People in Wisconsin are worried that Gov Scott Walker will completely ruin the state if he wins re-election with the help of the Koch Brothers and other out-of-town money.  Low job production has moved Wisconsin near the bottom in the country.

The top concerns people are most worried about are:

  1. Jobs jobs jobs
  2. Social Security & Medicare
  3. Retirement (many people now feel they’ll be working ’til they die)
  4. The country’s direction and America’s place in the world
  5. The never-ending wars
  6. The bad economy’s effect on young people
  7. The future
  8. The financial inequality
  9. Post Office closures
  10. The inability of the government to fix problems, and in some cases, causing problems (this goes back to the 2-party system)

And many more.  It’s really an earful.

Many people don’t trust the government’s numbers on unemployment based on what they see in their daily lives.  

Many say we are in a depression, not a recession.  

Many feel the politicians have sold the country out.

People are also sharing their stories with us.

1. Prices for a new patient at a doctor’s office are costing $1000 and up with tests and consultations.  It’s unaffordable to some.  Same thing with dental and vision, costs are unaffordable for some.  Some state university medical schools like Southern Illinois University (SIU) are higher than private doctors.

2. There’s been a change in the employer-employee dynamic. In some cases, employees are having to pay to work for some companies. One person said his company would not pickup travel and living expenses for a contract in Chicago, costing him upwards of $800/week to travel from the St. Louis metro area, eat store-brand canned goods from Domnicks and stay at the Red Roof Inn. Overall, it cost him $8000 for 10 weeks of work. His take home pay ended up being $180/week based on 60 hours of work per week (including 11 hours of travel per week).
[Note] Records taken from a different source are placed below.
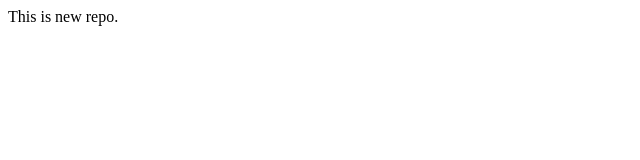
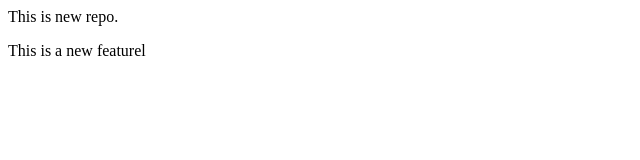
Before and after one commit to sukanysk36/localrepo, a plain HTML site: page LocalRepo/index.html in a window 1280 px wide. Shown: the whole page, without its empty margins (0-640 px from the left). Drawn offline with Linux system fonts and the light colour scheme.

Commit message:
Add new featurel

```diff
--- a/LocalRepo/index.html
+++ b/LocalRepo/index.html
@@ -1 +1,2 @@
 <p>This is new repo.</p>
+<p>This is a new featurel</p>
```
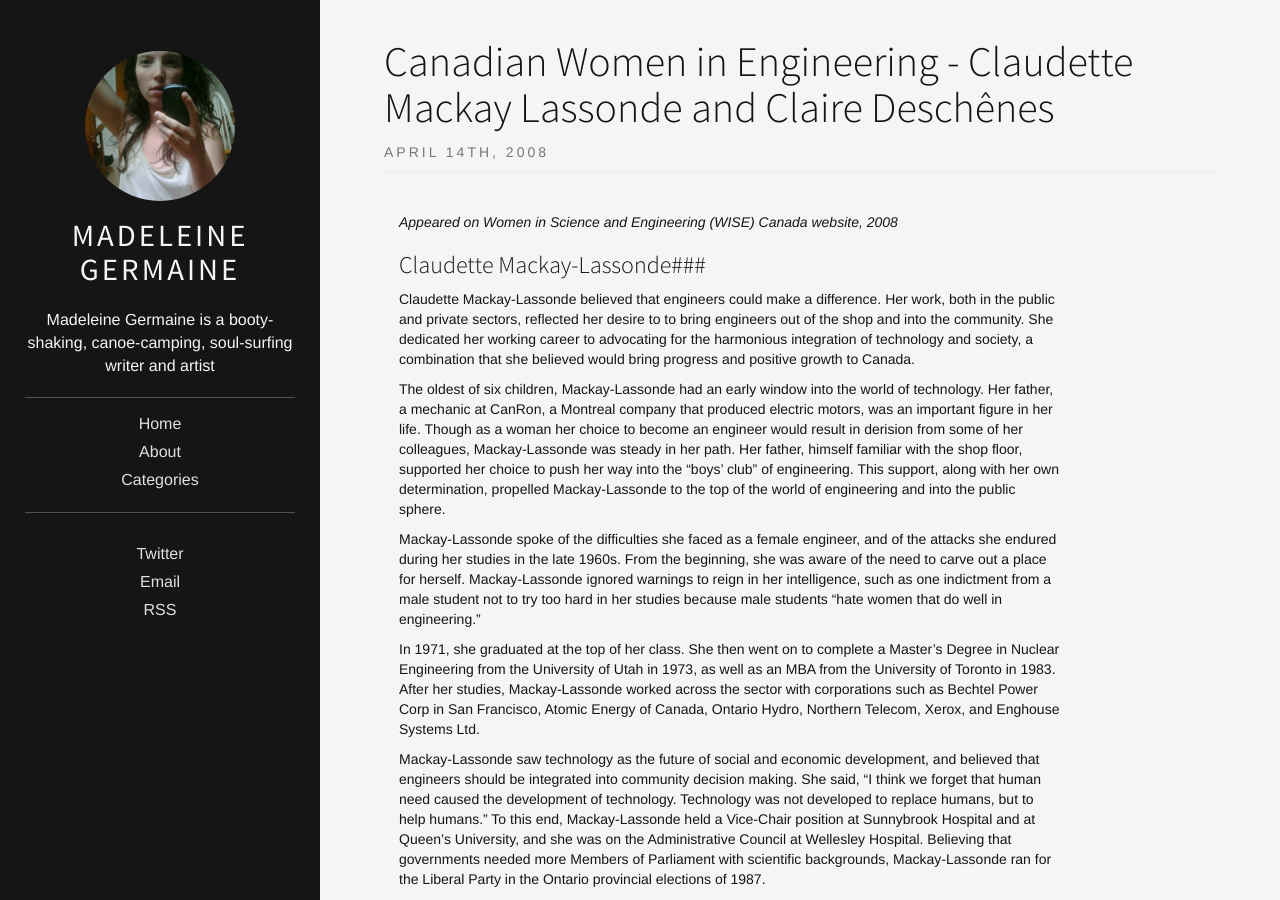
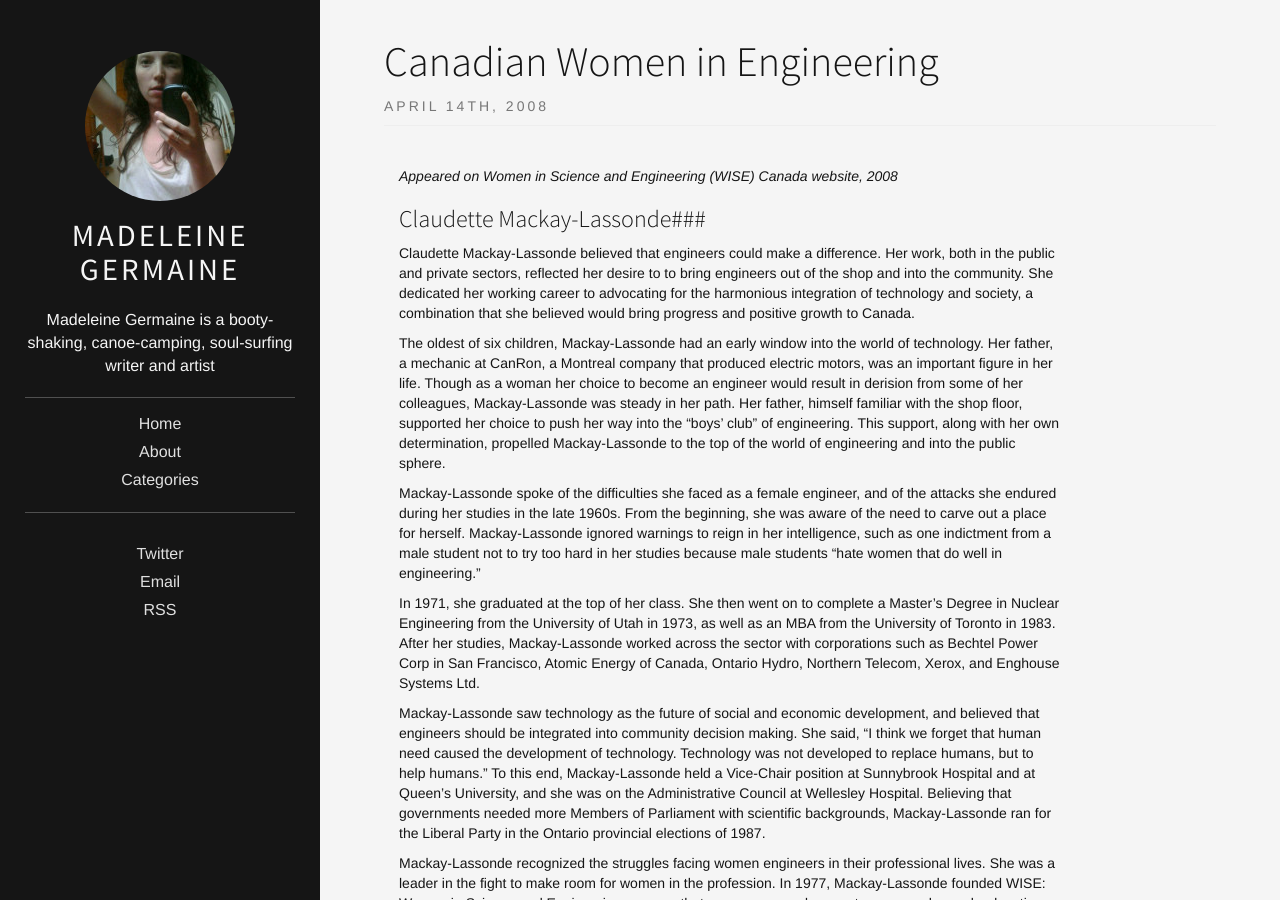
Before and after one commit to madeleinegermaine/madeleinegermaine, a Jekyll site: the page built from _posts/2008-04-14-wise-engineer-biographies.md, in a window 1280 px wide and 900 px high. Built offline with Jekyll 4.4.1, drawn with Linux system fonts in a browser that asks for light colours.

Commit message:
Updated 2008-04-14-wise-engineer-biographies.md

```diff
--- a/_posts/2008-04-14-wise-engineer-biographies.md
+++ b/_posts/2008-04-14-wise-engineer-biographies.md
@@ -1,6 +1,6 @@
 ---
 layout: post
-title: "Canadian Women in Engineering - Claudette Mackay Lassonde and Claire Deschênes"
+title: Canadian Women in Engineering
 categories:
   - article
   - commission
```
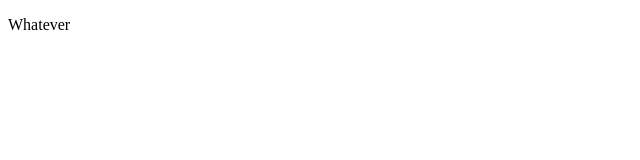
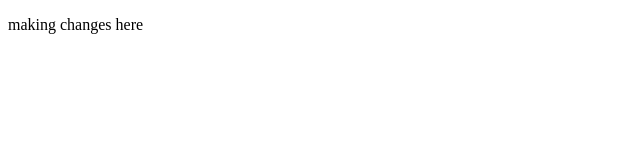
Before and after one commit to AntonTyupin/github-for-beginners, a plain HTML site: page index.html in a window 1280 px wide. Shown: the whole page, without its empty margins (0-640 px from the left). Drawn offline with Linux system fonts and the light colour scheme.

Commit message:
Update index.html

```diff
--- a/index.html
+++ b/index.html
@@ -1,2 +1,2 @@
 <!DOCTYPE html>
-<p>Whatever</p>
+<p>making changes here</p>
```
3. Another example in the employer-employee dynamic change was another person who accepted a job with a tech company after 7 months of interviews and tests. He moved from southwestern Illinois to Wisconsin and he picked up the cost of the apartment hunting trip, the move, the auto tags and license transfer.  After 8 months, he was laid off with a lot of other staff.  He ended up paying for the remaining 4 months left on his 1 year apartment lease and the moving costs back home. Total cost to him was about $17K.

4. There are many long-term unemployed people. Some have been unemployed for years. Others have tried starting businesses, but people aren’t spending money.

5. People are having a very hard time making ends meet because some of their pensions keep getting cut due to insurance increases.

6. Many seniors say their Social Security raises are zeroed out with Medicare increases, so they’ve really had no increases for over a decade.

7. Many are worried about healthcare and paying for insurance, many recognize Obamacare for what it is, the privatization of healthcare, which means endless cost increases.

8. Many are worried about the rising cost of everything from gas to food to heating to electricity. Many are openly skeptical that privatization did anything but cause an endless cycle of prices increases. One person said she’s making nothing from her job because gas costs eat up much of what she makes; she travels 2 hours daily to/from work.

9. One person said they sent out over 3000 resumes over the past decade but there are no jobs out there.

10. People have lost their homes and some have taken in family members who have lost jobs.

11. College graduates are finding no jobs based on their areas of study and have massive amounts of debt and can’t support themselves.  They don’t see much of a future in the U.S.  For some, marriage and raising families are a big question mark.

People want their government to work for them, not solely for the rich or corporations.

Everywhere we’ve been, the story is the same.  People are hurting.  And things don’t appear to be getting any better with Democrats or Republicans in charge.